--- TASK DIRECTIONS ---
Your reply should be a single number, the count of lines in the records that contain the string "changed".

(Revision comparison data)
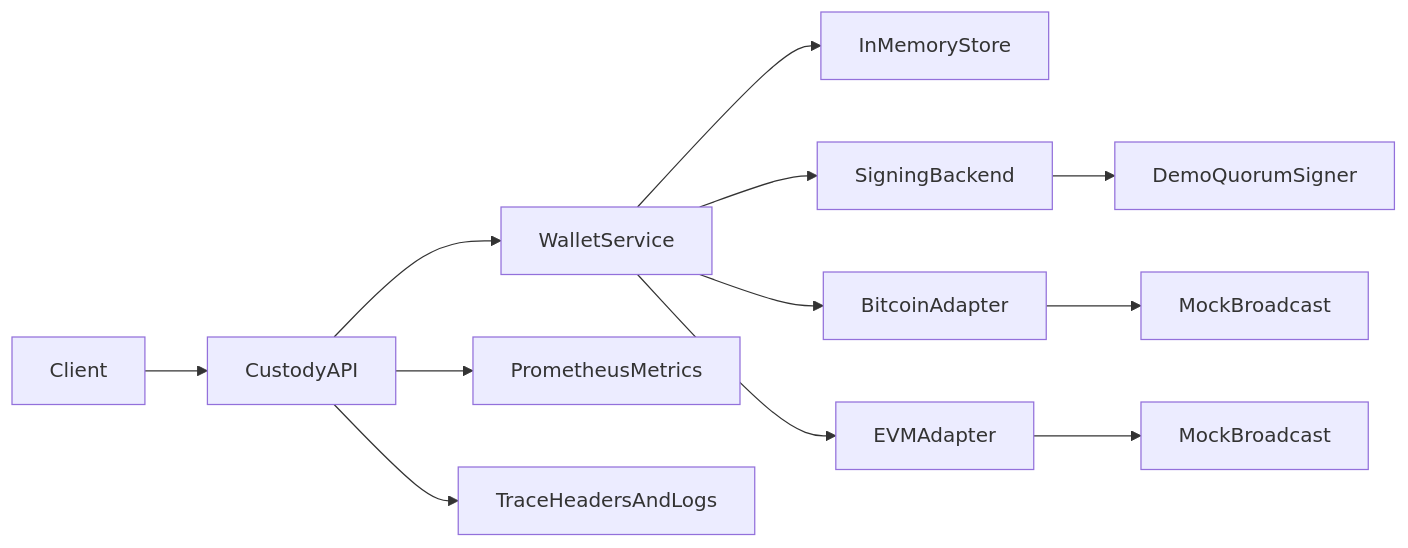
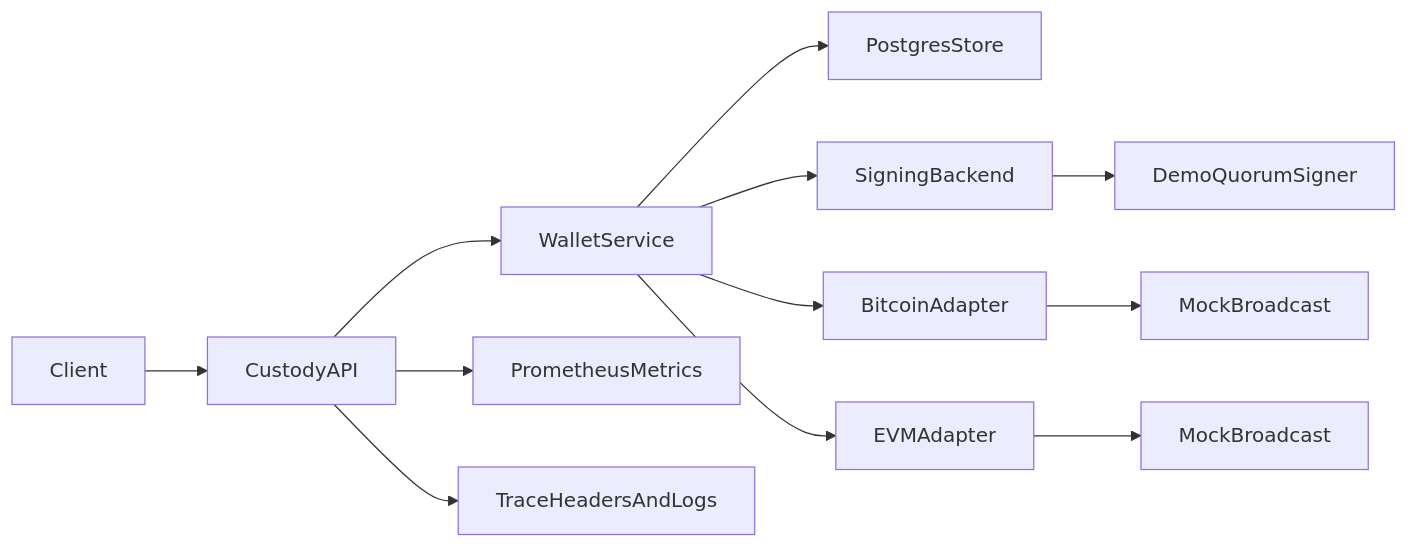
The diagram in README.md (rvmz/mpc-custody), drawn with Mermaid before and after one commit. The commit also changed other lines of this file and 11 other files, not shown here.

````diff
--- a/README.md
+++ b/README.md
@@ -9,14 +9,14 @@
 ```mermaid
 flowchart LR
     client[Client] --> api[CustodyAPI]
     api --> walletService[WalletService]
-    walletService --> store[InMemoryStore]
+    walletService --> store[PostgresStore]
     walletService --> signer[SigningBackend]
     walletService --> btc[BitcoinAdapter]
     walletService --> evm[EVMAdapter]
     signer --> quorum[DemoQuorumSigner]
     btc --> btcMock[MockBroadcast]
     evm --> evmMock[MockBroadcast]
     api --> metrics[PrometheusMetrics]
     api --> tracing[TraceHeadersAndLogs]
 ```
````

* * *

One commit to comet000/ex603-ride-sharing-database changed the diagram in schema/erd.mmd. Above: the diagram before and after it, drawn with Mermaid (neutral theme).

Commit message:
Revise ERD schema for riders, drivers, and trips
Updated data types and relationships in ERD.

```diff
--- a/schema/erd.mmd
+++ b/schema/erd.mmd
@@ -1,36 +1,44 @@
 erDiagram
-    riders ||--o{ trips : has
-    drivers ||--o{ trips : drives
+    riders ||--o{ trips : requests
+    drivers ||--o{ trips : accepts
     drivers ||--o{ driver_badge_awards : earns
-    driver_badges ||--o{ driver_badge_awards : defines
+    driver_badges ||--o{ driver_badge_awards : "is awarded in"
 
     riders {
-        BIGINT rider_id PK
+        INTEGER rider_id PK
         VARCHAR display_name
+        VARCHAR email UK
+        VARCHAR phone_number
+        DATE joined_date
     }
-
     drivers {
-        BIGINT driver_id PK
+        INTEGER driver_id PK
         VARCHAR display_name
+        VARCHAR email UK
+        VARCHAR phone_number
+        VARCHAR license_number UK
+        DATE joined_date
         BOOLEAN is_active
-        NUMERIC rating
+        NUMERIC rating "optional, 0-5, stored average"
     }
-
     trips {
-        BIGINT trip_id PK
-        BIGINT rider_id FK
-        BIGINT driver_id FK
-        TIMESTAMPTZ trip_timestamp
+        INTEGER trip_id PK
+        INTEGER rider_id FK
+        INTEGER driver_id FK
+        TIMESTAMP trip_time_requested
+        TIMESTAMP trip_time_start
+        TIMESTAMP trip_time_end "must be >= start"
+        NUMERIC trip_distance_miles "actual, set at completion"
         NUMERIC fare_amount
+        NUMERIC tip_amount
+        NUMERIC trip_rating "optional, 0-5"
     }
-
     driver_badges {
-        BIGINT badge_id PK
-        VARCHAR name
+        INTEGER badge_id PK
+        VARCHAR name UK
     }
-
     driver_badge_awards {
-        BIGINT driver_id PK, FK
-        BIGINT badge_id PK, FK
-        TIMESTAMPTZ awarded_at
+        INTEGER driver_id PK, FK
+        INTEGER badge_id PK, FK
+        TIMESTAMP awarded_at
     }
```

...

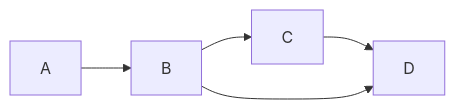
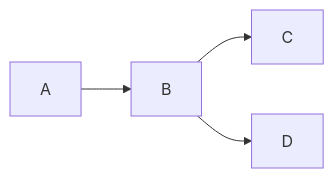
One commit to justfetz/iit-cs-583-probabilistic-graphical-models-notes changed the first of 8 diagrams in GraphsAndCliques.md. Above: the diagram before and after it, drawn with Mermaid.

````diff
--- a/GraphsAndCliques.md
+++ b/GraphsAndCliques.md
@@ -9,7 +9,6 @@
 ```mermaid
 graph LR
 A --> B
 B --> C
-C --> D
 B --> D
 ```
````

--- PROBLEM SOLUTION ---
3